WASHINGTON -- The Secret Service sent three agents home from the Netherlands just before President Obama's arrival after one agent was found inebriated in an Amsterdam hotel, the agency said Tuesday.
The three agents were benched Sunday for "disciplinary reasons," said Secret Service spokesman Ed Donovan, declining to elaborate. Donovan said the incident was prior to Mr. Obama's arrival Monday in the country and did not compromise the president's security in any way.
Sources close to the situation tell CBS News it revolved around excessive drinking in public in Amsterdam. The level of intoxication of the agents is unknown, but all three were implicated. The sources said one of the agents was particularly inebriated.
Still, the incident represents a fresh blemish for an elite agency struggling to rehabilitate its reputation following a high-profile prostitution scandal and other allegations of misconduct. An inspector general's report in December concluded there was no evidence of widespread misconduct, in line with the service's longstanding assertion that it has no tolerance for inappropriate behavior.
The agents sent home from Amsterdam were placed on administrative leave, according to The Washington Post, which first reported the disciplinary action. The newspaper said all three were on the Counter Assault Team, which defends the president if he comes under attack, and that one agent was a "team leader."
One agent was discovered highly intoxicated by staff at a hotel, who reported it to the U.S. Embassy, said a person familiar with the situation, who wasn't authorized to discuss the alleged behavior on the record and demanded anonymity. The other two agents were deemed complicit because they didn't intervene despite being in a position to assist the drunken agent or tamp down his behavior, the person said.
"It wasn't like a big, crazy party," the person said.
Mr. Obama arrived in the Netherlands early Monday on the first leg of a week-long, four-country trip. He departed for Brussels on Tuesday night, and there were no known security issues during his stay in the Netherlands.
Before Mr. Obama travels anywhere abroad, a slew of Secret Service and other government officials are dispatched in advance to prepare the intense security operation needed to protect the president in unfamiliar territory. Typically, counter assault teams travel with the president in his motorcade and if he came under fire, the team would be called upon to engage any attackers while the president was hustled to safety.
Stricter rules implemented in the wake of the prostitution scandal in Colombia bar agents from drinking alcohol within 10 hours of starting a shift. It's unclear whether the other two agents were drinking heavily or what time any of them would have been expected to show up for a shift.
The Secret Service's reputation for rowdy, fraternity-like behavior snowballed in April 2012 in the run-up to another Mr. Obama foreign trip, this one in the Caribbean resort city of Cartagena, Colombia, where 13 agents and officers were accused of carousing with female foreign nationals at a hotel where they were staying before Mr. Obama's arrival.
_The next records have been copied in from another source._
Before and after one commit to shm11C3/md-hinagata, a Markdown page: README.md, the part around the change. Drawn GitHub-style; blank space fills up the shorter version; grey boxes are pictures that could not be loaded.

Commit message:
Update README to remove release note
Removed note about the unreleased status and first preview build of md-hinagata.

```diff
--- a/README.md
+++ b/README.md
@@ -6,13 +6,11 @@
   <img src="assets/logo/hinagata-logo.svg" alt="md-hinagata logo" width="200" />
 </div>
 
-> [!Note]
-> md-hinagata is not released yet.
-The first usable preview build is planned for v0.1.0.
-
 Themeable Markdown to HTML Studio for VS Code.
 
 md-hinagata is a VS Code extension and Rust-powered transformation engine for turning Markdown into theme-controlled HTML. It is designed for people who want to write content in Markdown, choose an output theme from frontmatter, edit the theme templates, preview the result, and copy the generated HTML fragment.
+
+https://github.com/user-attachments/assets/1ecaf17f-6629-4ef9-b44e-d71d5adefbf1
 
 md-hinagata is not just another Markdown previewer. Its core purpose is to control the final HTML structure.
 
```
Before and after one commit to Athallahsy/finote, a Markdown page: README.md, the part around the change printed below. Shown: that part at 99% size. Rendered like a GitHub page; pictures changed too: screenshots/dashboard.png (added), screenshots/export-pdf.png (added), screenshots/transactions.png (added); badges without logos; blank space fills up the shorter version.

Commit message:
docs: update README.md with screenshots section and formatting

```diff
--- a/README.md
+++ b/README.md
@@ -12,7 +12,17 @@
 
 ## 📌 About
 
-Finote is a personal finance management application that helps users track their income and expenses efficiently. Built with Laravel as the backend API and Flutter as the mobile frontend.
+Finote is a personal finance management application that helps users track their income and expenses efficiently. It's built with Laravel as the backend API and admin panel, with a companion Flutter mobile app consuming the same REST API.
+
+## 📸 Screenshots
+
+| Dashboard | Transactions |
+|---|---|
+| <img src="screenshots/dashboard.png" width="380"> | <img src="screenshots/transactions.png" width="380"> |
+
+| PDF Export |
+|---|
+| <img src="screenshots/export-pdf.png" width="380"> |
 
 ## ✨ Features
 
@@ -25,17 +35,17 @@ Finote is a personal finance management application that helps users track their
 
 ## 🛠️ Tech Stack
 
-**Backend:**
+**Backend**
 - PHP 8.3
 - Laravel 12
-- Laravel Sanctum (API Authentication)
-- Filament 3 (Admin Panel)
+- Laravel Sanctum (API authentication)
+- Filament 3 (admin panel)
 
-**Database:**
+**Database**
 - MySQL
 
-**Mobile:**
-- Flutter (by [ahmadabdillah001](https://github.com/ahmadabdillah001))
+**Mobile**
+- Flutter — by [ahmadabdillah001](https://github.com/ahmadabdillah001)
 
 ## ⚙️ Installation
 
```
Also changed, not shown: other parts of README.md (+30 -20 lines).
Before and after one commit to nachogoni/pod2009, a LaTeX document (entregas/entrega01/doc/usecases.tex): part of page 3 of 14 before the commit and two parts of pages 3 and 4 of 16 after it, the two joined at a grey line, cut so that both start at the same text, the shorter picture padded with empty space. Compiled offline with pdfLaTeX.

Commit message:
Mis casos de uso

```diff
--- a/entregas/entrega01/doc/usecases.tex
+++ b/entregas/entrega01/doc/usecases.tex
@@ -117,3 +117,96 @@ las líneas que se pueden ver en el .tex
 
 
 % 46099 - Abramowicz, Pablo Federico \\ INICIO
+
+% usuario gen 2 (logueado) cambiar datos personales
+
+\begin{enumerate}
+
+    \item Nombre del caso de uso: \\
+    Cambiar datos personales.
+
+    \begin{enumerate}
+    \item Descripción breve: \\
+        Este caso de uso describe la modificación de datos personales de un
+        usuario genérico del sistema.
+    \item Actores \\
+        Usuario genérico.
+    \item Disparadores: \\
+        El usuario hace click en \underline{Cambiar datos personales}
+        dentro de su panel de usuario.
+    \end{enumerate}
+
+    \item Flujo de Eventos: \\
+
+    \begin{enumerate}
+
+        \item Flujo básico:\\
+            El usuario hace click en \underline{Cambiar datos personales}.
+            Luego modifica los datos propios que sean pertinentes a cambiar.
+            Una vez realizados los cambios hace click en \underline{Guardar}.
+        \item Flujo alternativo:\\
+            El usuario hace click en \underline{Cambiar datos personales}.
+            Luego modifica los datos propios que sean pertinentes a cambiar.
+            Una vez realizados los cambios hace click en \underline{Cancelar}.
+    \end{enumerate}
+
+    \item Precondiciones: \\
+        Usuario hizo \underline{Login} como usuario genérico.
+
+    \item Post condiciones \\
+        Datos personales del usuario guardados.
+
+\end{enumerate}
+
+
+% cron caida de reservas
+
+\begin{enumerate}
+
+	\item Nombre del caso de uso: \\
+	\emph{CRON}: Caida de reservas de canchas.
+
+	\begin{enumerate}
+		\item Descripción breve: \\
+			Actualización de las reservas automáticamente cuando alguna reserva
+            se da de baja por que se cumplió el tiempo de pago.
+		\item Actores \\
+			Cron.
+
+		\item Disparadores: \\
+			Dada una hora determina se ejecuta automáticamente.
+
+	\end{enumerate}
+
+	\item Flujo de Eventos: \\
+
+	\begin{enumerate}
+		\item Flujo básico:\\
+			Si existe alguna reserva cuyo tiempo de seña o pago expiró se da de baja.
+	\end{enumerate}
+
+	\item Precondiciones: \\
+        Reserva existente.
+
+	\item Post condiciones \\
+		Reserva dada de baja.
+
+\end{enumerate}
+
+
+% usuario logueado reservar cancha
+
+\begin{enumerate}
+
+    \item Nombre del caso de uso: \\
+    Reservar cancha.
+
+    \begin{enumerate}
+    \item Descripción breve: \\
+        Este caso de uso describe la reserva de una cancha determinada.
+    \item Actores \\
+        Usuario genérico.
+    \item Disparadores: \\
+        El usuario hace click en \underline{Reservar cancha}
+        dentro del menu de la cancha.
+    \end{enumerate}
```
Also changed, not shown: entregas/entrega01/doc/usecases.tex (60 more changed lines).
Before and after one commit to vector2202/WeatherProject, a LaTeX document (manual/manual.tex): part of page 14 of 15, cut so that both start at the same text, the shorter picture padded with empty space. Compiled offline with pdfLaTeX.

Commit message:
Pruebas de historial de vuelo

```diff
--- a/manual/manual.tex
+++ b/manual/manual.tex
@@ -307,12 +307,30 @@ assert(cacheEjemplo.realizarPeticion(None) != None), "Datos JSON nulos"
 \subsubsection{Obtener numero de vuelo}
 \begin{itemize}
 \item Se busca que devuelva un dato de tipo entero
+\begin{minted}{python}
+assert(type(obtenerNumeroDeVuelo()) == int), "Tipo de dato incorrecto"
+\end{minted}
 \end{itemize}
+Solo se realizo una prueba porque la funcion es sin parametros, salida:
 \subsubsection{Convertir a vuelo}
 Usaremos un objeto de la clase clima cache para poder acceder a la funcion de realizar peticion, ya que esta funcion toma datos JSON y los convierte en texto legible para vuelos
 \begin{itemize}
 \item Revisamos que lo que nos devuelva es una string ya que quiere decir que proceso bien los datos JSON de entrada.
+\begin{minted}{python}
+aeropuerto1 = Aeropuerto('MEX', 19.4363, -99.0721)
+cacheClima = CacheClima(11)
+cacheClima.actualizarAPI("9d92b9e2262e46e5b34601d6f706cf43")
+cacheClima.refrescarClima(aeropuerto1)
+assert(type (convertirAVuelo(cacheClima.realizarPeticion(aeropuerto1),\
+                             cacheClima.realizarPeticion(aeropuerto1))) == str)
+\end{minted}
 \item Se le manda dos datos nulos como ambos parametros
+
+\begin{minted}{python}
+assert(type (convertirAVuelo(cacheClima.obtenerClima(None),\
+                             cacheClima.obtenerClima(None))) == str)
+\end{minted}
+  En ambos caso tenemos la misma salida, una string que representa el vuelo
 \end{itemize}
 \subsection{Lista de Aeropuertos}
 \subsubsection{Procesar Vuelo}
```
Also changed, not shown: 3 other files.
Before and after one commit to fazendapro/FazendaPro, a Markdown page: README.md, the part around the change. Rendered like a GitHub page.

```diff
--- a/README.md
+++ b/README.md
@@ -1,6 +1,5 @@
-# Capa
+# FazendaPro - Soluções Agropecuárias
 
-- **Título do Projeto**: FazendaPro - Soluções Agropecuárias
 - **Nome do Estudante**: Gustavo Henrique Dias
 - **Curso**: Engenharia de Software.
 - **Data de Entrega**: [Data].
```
After a night of heavy partying in bars and clubs, the employees brought women, including prostitutes, back to their hotel. Six of the employees eventually resigned or retired, while others had their security clearances revoked or were removed from duty.
Seeking to turn a page on that chapter in the service's famed history, Mr. Obama last year named veteran Secret Service agent Julia Pierson as the agency's first female director and signaled his desire to change the culture at the male-dominated service. Less than a year later, two additional officers were removed from Mr. Obama's detail following allegations of sexually-related misconduct that came to light after an incident at an upscale hotel next to the White House.
A 145-page report issued late last year by the Homeland Security Department inspector general determined there was no evidence of widespread misconduct within the Secret Service. Following the South American prostitution scandal, the agency put new procedures in place, including a ban on bringing foreign nationals to hotel rooms where agents and officers are staying.